Equipped with an unquenchable curiosity and a sense of bravery which seemingly knows no bounds, Louis Theroux has managed to carve his name out as one of the world’s foremost documentarians since his inaugural series, Louis Theroux’s Weird Weekends, debuted all the way back in January 1998.
The intervening 20 years has seen the 48-year-old tackle a range of challenging topics and often hugely-controversial subjects, from chilling encounters with neo-Nazis to boldly exploring the terrifying jail culture which permeates through some of the US’s most notorious prisons.
To celebrate his two decades of filmmaking, Theroux has perused his way through the BBC’s voluminous archives to pick seven of his favourite documentaries for a new BBC iPlayer collection. All of the films – which, for fair warning, are not generally for the faint-hearted – are available to watch now on the BBC’s online catch-up service, with Theroux further explaining the reasons behind his seven choices in a short introductory film, which you can watch here.
But before you go and binge-watch all of the films in question, here’s a handy guide to the seven documentaries chosen by Theroux.
Inside Story: Mini
A bizarre tale indeed: Mini follows a troubled 11-year-old, Michael ‘Mini’ Cooper, who just happens to be a serial arsonist who has torched both a church and his family home – the latter while his father was inside.
Quadrophenia director Franc Roddam helmed the 1975 film, which shocked viewers across the UK as an attempted exploration of the motives behind Mini’s behaviour – filmed while he was housed in a young offenders’ home in County Durham – were laid bare across 45 gripping minutes.
Life and Death Row – ‘Truth’

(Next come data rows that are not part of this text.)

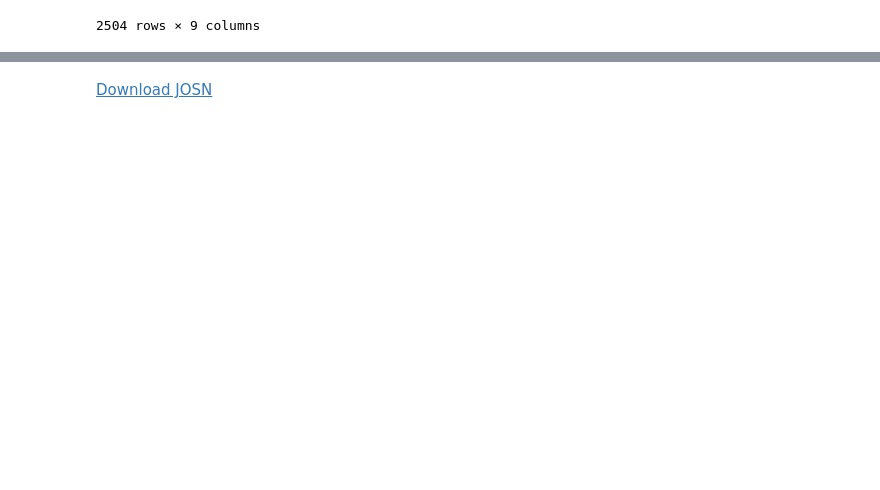
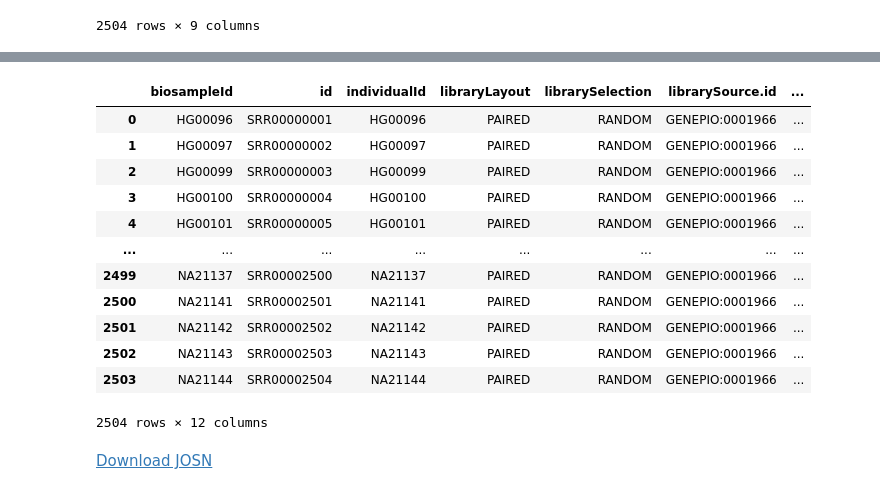
Before and after one commit to umccr/sbeacon-exploration, a Jupyter notebook: scripts/CINECA_UK1C.ipynb, the cells around one changed output, grey strips where cells are left out. Cells and saved outputs as stored; diff of their text form; code cells hidden in the pictures; blank space fills up the shorter version.

```diff
--- a/scripts/CINECA_UK1C.ipynb
+++ b/scripts/CINECA_UK1C.ipynb
@@ -315,3 +332,21 @@ for idx, row in df_an.iterrows():
     analysis.update(vcfSampleId=row['individualId'])
 
     submission_json["analyses"].append(analysis)
+# %%
+df_runs = pd.read_excel(f'{work_dir}/Beacon-v2-Models_CINECA_UK1.xlsx', sheet_name='runs')
+# %%
+df_runs
+# %% [output]
+|  | biosampleId | id | individualId | libraryLayout | librarySelection | librarySource.id | ... |
+| 0 | HG00096 | SRR00000001 | HG00096 | PAIRED | RANDOM | GENEPIO:0001966 | ... |
+| 1 | HG00097 | SRR00000002 | HG00097 | PAIRED | RANDOM | GENEPIO:0001966 | ... |
+| 2 | HG00099 | SRR00000003 | HG00099 | PAIRED | RANDOM | GENEPIO:0001966 | ... |
+| 3 | HG00100 | SRR00000004 | HG00100 | PAIRED | RANDOM | GENEPIO:0001966 | ... |
+| 4 | HG00101 | SRR00000005 | HG00101 | PAIRED | RANDOM | GENEPIO:0001966 | ... |
+| ... | ... | ... | ... | ... | ... | ... | ... |
+| 2499 | NA21137 | SRR00002500 | NA21137 | PAIRED | RANDOM | GENEPIO:0001966 | ... |
+| 2500 | NA21141 | SRR00002501 | NA21141 | PAIRED | RANDOM | GENEPIO:0001966 | ... |
+| 2501 | NA21142 | SRR00002502 | NA21142 | PAIRED | RANDOM | GENEPIO:0001966 | ... |
+| 2502 | NA21143 | SRR00002503 | NA21143 | PAIRED | RANDOM | GENEPIO:0001966 | ... |
+| 2503 | NA21144 | SRR00002504 | NA21144 | PAIRED | RANDOM | GENEPIO:0001966 | ... |
+2504 rows × 12 columns
```
Also changed, not shown: parts of 8 cells of this notebook, 1 other file.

BBC Three’s award-winning Life and Death Row series is a challenging watch generally, but the ‘Truth’ episode – which first aired back in 2016 – is an especially enthralling film which delves into the immense complexities of capital punishment in the US.
This episode focused on the murder of 18-year-old Justin Back in January 2014, with two of his 19-year-old friends – Austin Myers and Timothy Mosley – later arrested and charged with his murder. The twist? Both Myers and Mosley have totally different accounts of what happened – leaving prosecutors, who were seeking the death penalty for the murderer, with the hugely difficult task of coming to a decisive verdict.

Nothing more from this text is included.